OSU welcomes the first cohort of the Ethiopian LMG Delegation
Thursday, October 27, 2022
Media Contact: Kelli Norton | Communication Specialist | 405-744-5496 | email@example.com
Oklahoma State University recently welcomed a delegation of 28 Ethiopian higher education administrators to Stillwater as part of a U.S. Department of State grant to offer a professional development training seminar for higher education administrators in Ethiopia.
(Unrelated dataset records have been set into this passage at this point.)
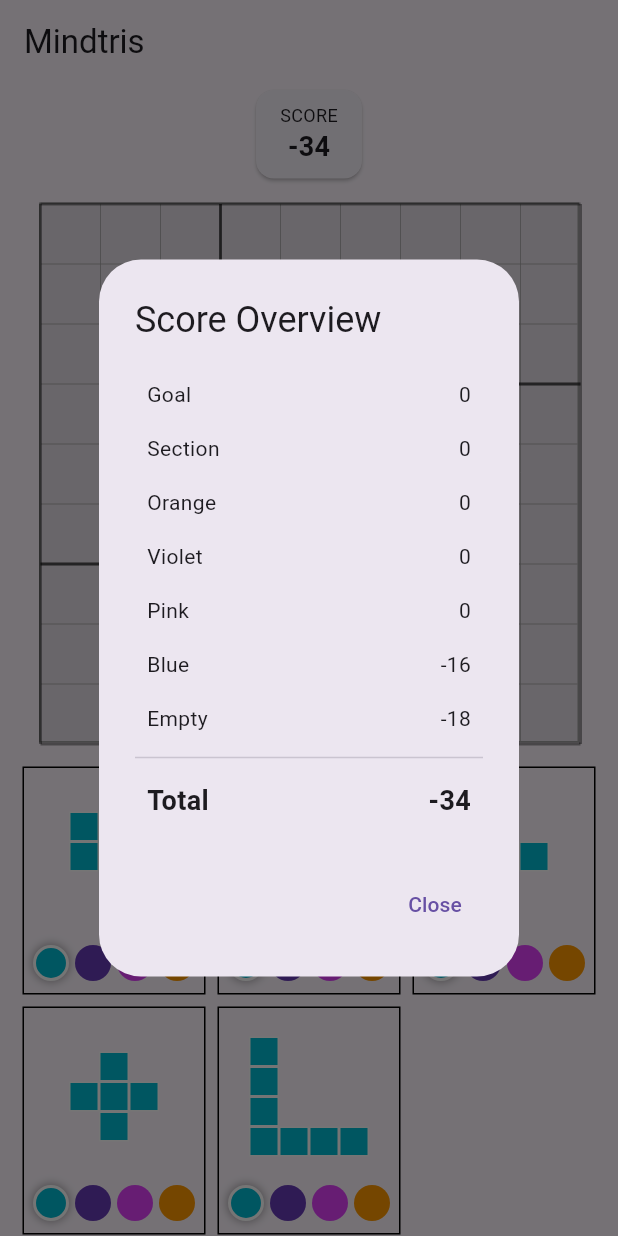
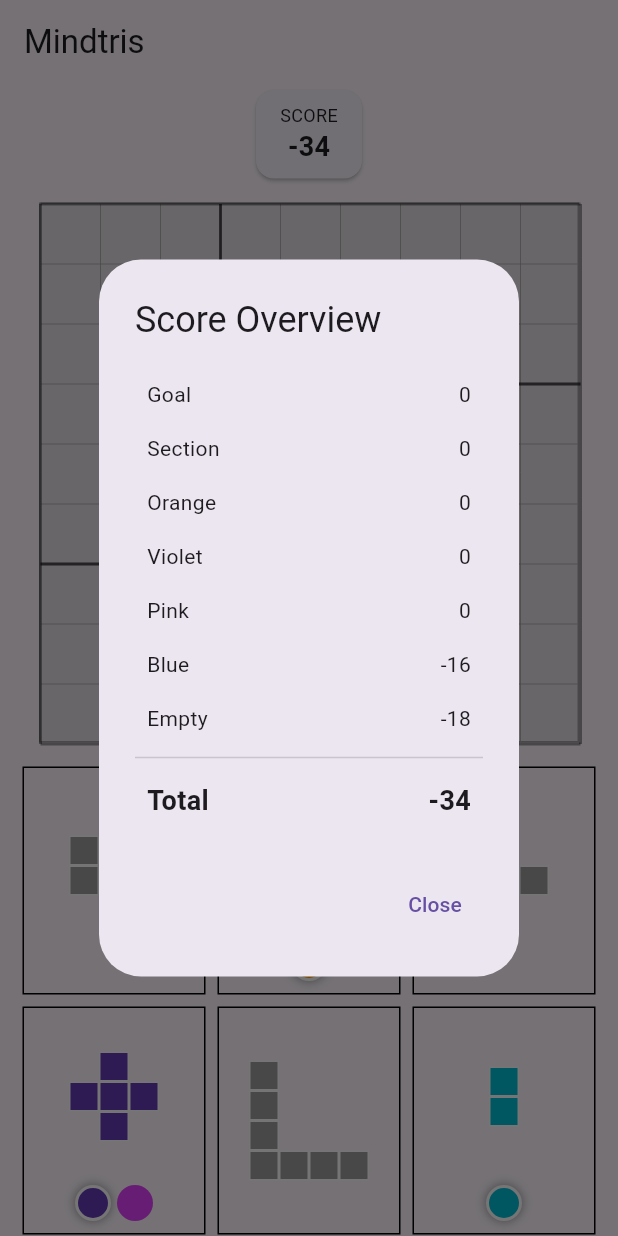
Before and after one commit to nmsger/Mindtris, a Flutter app: the screen it shows after launch, after a tap on "SCORE", on a phone screen of 412 x 824 dp. Run offline on Flutter 3.47's test engine with Material 3 defaults, Android fonts, the phone set to English and light mode, and no system bars; our stand-ins replace get_it.

Commit message:
feat: connect shape selection with placing shapes

```diff
--- a/lib/game/game_screen.dart
+++ b/lib/game/game_screen.dart
@@ -1,13 +1,14 @@
 
 import 'package:flutter/material.dart';
-import 'package:mindtris/config/constants.dart';
-import 'package:mindtris/game/view_model/score_view_model.dart';
-import 'package:mindtris/game/view_model/shape_selection_view_model.dart';
-import 'package:mindtris/game/widget/board_widget.dart';
-import 'package:mindtris/game/widget/score_widget.dart';
-import 'package:mindtris/game/widget/shape_selection_widget.dart';
 
+import '../config/constants.dart';
+import 'model/shape.dart';
 import 'view_model/board_view_model.dart';
+import 'view_model/score_view_model.dart';
+import 'view_model/shape_selection_view_model.dart';
+import 'widget/board_widget.dart';
+import 'widget/score_widget.dart';
+import 'widget/shape_selection_widget.dart';
 
 class GameScreen extends StatefulWidget {
   const GameScreen({super.key});
@@ -23,12 +24,9 @@ class _GameScreenState extends State<GameScreen> {
   final ScoreViewModel scoreViewModel = ScoreViewModel();
   final ShapeSelectionViewModel selectionViewModel = ShapeSelectionViewModel();
 
-  // void _handleShapeRotation(int index, Shape rotatedShape) {
-  //   setState(() {
-  //       shapes[index] = rotatedShape;
-  //     }
-  //   );
-  // }
+  void onPlacedShape() {
+    selectionViewModel.nextTurn();
+  }
 
   @override
   Widget build(BuildContext context) {
@@ -42,43 +40,9 @@ class _GameScreenState extends State<GameScreen> {
             ScoreWidget(viewModel: scoreViewModel,),
             Padding(
               padding: const EdgeInsets.all(12.0),
-              child: BoardWidget(viewModel: boardViewModel),
+              child: BoardWidget(viewModel: boardViewModel, onPlacedShape: (Shape shape, Point point) => onPlacedShape(), ),
             ),
             ShapeSelectionWidget(viewModel: selectionViewModel,),
-            // Container(
-            //   height: 220,
-            //   width: 400,
-            //   color: Colors.grey[200],
-            //   padding: const EdgeInsets.symmetric(vertical: 20),
-            //   child: SingleChildScrollView(
-            //     scrollDirection: Axis.horizontal,
-            //     child: Row(
-            //       mainAxisAlignment: MainAxisAlignment.spaceAround,
-            //       children: List.generate(shapes.length, (index) {
-            //           return Padding(
-            //             padding: const EdgeInsets.symmetric(horizontal: 12.0),
-            //             child: Container(
-            //               decoration: BoxDecoration(
-            //                 border: Border.all(color: Colors.black),
-            //               ),
-            //               child: SizedBox(
-            //                 width: 140,
-            //                 height: 140,
-            //                 child: Center(
-            //                   child: DraggableShapeWidget(
-            //                     shape: shapes[index],
-            //                     cellSize: cellSize,
-            //                     onRotate: (rotatedShape) => _handleShapeRotation(index, rotatedShape),
-            //                   ),
-            //                 ),
-            //               ),
-            //             ),
-            //           );
-            //         }
-            //       ),
-            //     )
-            //   )
-            // )
           ],
         ),
       )
--- a/lib/game/repository/board_repository.dart
+++ b/lib/game/repository/board_repository.dart
@@ -85,9 +85,9 @@ class BoardRepository extends ChangeNotifier {
     return true;
   }
 
-  void placeShape(Shape shape, Point anchorPoint) {
+  bool placeShape(Shape shape, Point anchorPoint) {
     if (!canPlaceShape(shape, anchorPoint)) {
-      return;
+      return false;
     }
 
     for (Point block in shape.blocks) {
@@ -100,5 +100,6 @@ class BoardRepository extends ChangeNotifier {
         point: anchorPoint
       ));
     notifyListeners();
+    return true;
   }
 }
--- a/lib/game/repository/shape_repository.dart
+++ b/lib/game/repository/shape_repository.dart
@@ -1,39 +1,26 @@
 
 import 'dart:math';
 
-import 'package:mindtris/game/model/shape_color.dart';
-
 import '../model/shape.dart';
+import '../model/shape_color.dart';
 import '../model/shapes.dart';
 
 class ShapeRepository {
   final List<Shape> _shapes;
   late List<ShapeSelection> _currentTurn;
   final int randomSelectionSize = 5;
+  int curIndex = 0;
+  List<ShapeColor> allColors = [ShapeColor.orange, ShapeColor.blue, ShapeColor.pink, ShapeColor.violet];
+  final Shape baseShape = Shape(type: ShapeType.M,
+    color: ShapeColor.disabled,
+    blocks: [Point(0, 0), Point(0, 1)]);
 
   ShapeRepository({List<Shape>? shapes})
-      : _shapes = shapes ?? List.from(allShapes) {
-    init();
+    : _shapes = shapes ?? List.from(allShapes) {
+    _init();
   }
 
   List<ShapeSelection> get selection => List.unmodifiable(_currentTurn);
-
-  void init() {
-    assert(_shapes.length >= randomSelectionSize);
-
-    _currentTurn = [];
-    for (var i=0; i<randomSelectionSize; i++) {
-      List<ShapeColor> avlColors = [ShapeColor.orange, ShapeColor.blue, ShapeColor.pink, ShapeColor.violet];
-      avlColors.shuffle();
-      Shape shape = _shapes[i].withColor(avlColors[0]);
-
-      ShapeSelection selection = ShapeSelection(
-          shape: shape,
-          availableColors: avlColors)
-      ;
-      _currentTurn.add(selection);
-    }
-  }
 
   void updateShape(Shape shape) {
     final int index = _currentTurn.indexWhere((s) => s.shape.type == shape.type);
@@ -43,4 +30,75 @@ class ShapeRepository {
     _currentTurn[index] = newShape;
   }
 
+  void nextTurn() {
+    if (curIndex == _shapes.length) {
+      print("DONE");
+      return;
+    }
+    _currentTurn = _generateSelections(
+      randomSelectionSize,
+      (i) => i == 0 ? _shapes[curIndex] : _currentTurn[i-1].shape,
+    );
+
+    curIndex++;
+  }
+
+  void _init() {
+    assert(_shapes.length >= randomSelectionSize);
+    _currentTurn = _generateSelections(
+      randomSelectionSize,
+      (i) => _shapes[i],
+    );
+
+    curIndex = randomSelectionSize;
+  }
+
+  List<ShapeSelection> _generateSelections(
+    int count,
+    Shape Function(int index) shapeProvider,
+  ) {
+    final Random random = Random();
+    final List<int> weightedChoices = [0, 0, 0, 0, 0, 0, 0, 0, 1, 1, 1, 1, 1, 1, 1, 1, 1, 1, 2, 2, 2, 3, 4];
+    List<ShapeColor> availableColors = List.from(allColors);
+    weightedChoices.shuffle();
+
+    List<ShapeSelection> selections = [];
+    for (var i = 0; i < count; i++) {
+      // generate a random number of colors for each shape (0-4)
+      // each color is unique and can only be assigned to one shape
+      List<ShapeColor> shapeColors = [];
+      int numColors = weightedChoices[random.nextInt(weightedChoices.length)];
+      availableColors.shuffle(random);
+      for (int j = 0; j < numColors && availableColors.isNotEmpty; j++) {
+        shapeColors.add(availableColors.removeAt(0));
+      }
+
+      // create selection from shape + availableColors
+      Shape currentShape = shapeProvider(i);
+      Shape shape = shapeColors.isNotEmpty
+        ? currentShape.withColor(shapeColors[0])
+        : currentShape.withColor(ShapeColor.disabled);
+
+      ShapeSelection selection = ShapeSelection(
+        shape: shape,
+        availableColors: shapeColors,
+      );
+
+      selections.add(selection);
+    }
+    // 2-block base shape gets remaining colors or all colors (if no remaining exist)
+    Shape shape = availableColors.isNotEmpty
+      ? baseShape.withColor(availableColors[0])
+      : baseShape.withColor(allColors[0]);
+
+    ShapeSelection selection = ShapeSelection(
+      shape: shape,
+      availableColors: availableColors.isNotEmpty
+        ? availableColors
+        : List.from(allColors)
+    );
+    selections.add(selection);
+    return selections;
+  }
+
 }
--- a/lib/game/view_model/shape_selection_view_model.dart
+++ b/lib/game/view_model/shape_selection_view_model.dart
@@ -28,4 +28,9 @@ class ShapeSelectionViewModel extends ChangeNotifier {
     _shapeRepository.updateShape(newShape);
     notifyListeners();
   }
+
+  void nextTurn() {
+    _shapeRepository.nextTurn();
+    notifyListeners();
+  }
 }
--- a/lib/game/widget/board_widget.dart
+++ b/lib/game/widget/board_widget.dart
@@ -9,8 +9,11 @@ import 'shape_widget.dart';
 
 class BoardWidget extends StatelessWidget {
   final BoardViewModel viewModel;
+  final Function(Shape shape, Point point) onPlacedShape;
 
-  const BoardWidget({super.key, required this.viewModel});
+  BoardWidget({super.key, required this.viewModel, required this.onPlacedShape}) {
+    viewModel.onPlacedShape = onPlacedShape;
+  }
 
   @override
   Widget build(BuildContext context) {
--- a/lib/game/widget/shape_selection_widget.dart
+++ b/lib/game/widget/shape_selection_widget.dart
@@ -1,8 +1,9 @@
 
 import 'package:flutter/material.dart';
-import 'package:mindtris/game/model/shape_color.dart';
+import 'package:mindtris/game/widget/shape_widget.dart';
 
 import '../model/shape.dart';
+import '../model/shape_color.dart';
 import '../view_model/shape_selection_view_model.dart';
 import 'color_picker_widget.dart';
 import 'draggable_shape_widget.dart';
@@ -21,7 +22,8 @@ class ShapeSelectionWidget extends StatelessWidget {
           children: [
             ...viewModel.selection.map((s) =>
               _buildShapeContainer(s)
-            )
+            ),
+            // ElevatedButton(onPressed: viewModel.nextTurn, child: Text("NEXT"))
           ],
         );
       },
@@ -41,7 +43,10 @@ class ShapeSelectionWidget extends StatelessWidget {
           child: Column(
             mainAxisAlignment: MainAxisAlignment.spaceBetween,
             children: [
-              _buildDraggable(selection.shape),
+              selection.shape.color != ShapeColor.disabled
+                  ? _buildDraggable(selection.shape)
+                  : _buildNonDraggable(selection.shape),
+
               ColorPickerWidget(
                 shape: selection.shape,
                 availableColors: selection.availableColors,
@@ -68,33 +73,15 @@ class ShapeSelectionWidget extends StatelessWidget {
     );
   }
 
-  Widget _buildColorPicker(List<ShapeColor> availableColors) {
-    return Align(
-      alignment: Alignment.bottomCenter,
-      child: Padding(
-        padding: const EdgeInsets.only(bottom: 8.0),
-        child: Wrap(
-          // mainAxisSize: MainAxisSize.min,
-          children: [
-            const SizedBox(width: 1),
-            ...availableColors.expand((c) => [
-                _buildColorTouchable(c),
-                const SizedBox(width: 8),
-              ]),
-          ],
+  Widget _buildNonDraggable(Shape shape) {
+    return  Expanded(
+      child: Center(
+        child: ShapeWidget(
+          shape: shape,
+          cellSize: 20,
         ),
       ),
     );
   }
 
-  Widget _buildColorTouchable(ShapeColor color) {
-    return Container(
-      width: 22,
-      height: 22,
-      decoration: BoxDecoration(
-        color: color.toColor(),
-        shape: BoxShape.circle,
-      ),
-    );
-  }
 }
```
Also changed, not shown: lib/game/model/shape.dart (+6 -1 lines), lib/game/view_model/board_view_model.dart (+8 -2 lines).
The program, entitled the Ethiopian Higher Education Leadership, Management and Governance Program (LMG), is funded by the U.S. Embassy in Ethiopia, and is a collaboration of Oklahoma State University, Ohio State University and Texas Tech University. The collaboration will last three years, during which two separate cohorts of senior leadership of Ethiopian universities will visit each of the three campuses, as well as participate in in-country workshops on university leadership and governance.
The first cohort from the LMG program was comprised of presidents and vice presidents of 23 different Ethiopian universities, as well as senior leadership from the Ethiopian Ministry of Education.
During their time at OSU, the delegation met with several OSU leaders, including OSU President Kayse Shrum; OSU Provost Jeanette Mendez; Chad Weiberg, vice president and athletic director; Dr. Paul Tikalsky, dean of the College of Engineering, Architecture and Technology; Oklahoma A&M Regents CEO Jason Ramsey; and others.
The leadership at OSU provided unique insights into how a land-grant university began and continues to fulfill its mission.
Dr. Shrum conveyed the challenges she has faced as a new university president and how to inspire, lead and focus those around her to achieve the universities mission; Dr. Mendez touched on her experience as a woman in an educational leadership position and how to foster an environment of diversity; and Dr. Kenneth Sewell, vice president of research, discussed the relevant research conducted at OSU to carry on the legacy of a land grant university.
To better understand the role of faculty governance in the U.S., the delegation attended an OSU Faculty Council meeting and met the leadership of the Faculty Council to gain understanding on the role and responsibilities of the faculty in university governance. The delegation also toured OSU’s state-of-the-art facilities, such as the Endeavor Lab and the Food and Agricultural Products Center.
“We are delighted that we have been able to welcome these delegates to OSU’s campus,” said Dr. Randy Kluver, associate provost and dean of the School of Global Studies and Partnerships. “Most of them are very familiar with OSU’s history and legacy in Ethiopia, and now have direct experience on the campus which had such a profound impact on higher education in Ethiopia.”
Before leaving Oklahoma, the participants traveled to the Hamm Institute for American Energy in Oklahoma City to see practical, global solutions currently being developed. Jerome Loughridge, senior vice president of operations, took the delegation on a tour of the facilities and showed the groundbreaking work done at the institute.
OSU’s relationship with Ethiopia began in 1951, when Oklahoma A&M College (now OSU) President Henry G. Bennett was tapped by President Harry S. Truman to head the Point IV Program, a technical assistance program now known as the U.S. Agency for International Development (USAID). As a part of a contract signed with the Ethiopian government, dozens of OSU faculty and staff moved to Ethiopia to establish two of the nation’s top universities: Haramaya University and Jimma University.
Planning for the program began several years ago, but implementation was delayed by the onset of the COVID-19 pandemic and ongoing conflict within Ethiopia. The second cohort of the delegation is expected to visit OSU in the fall of 2023.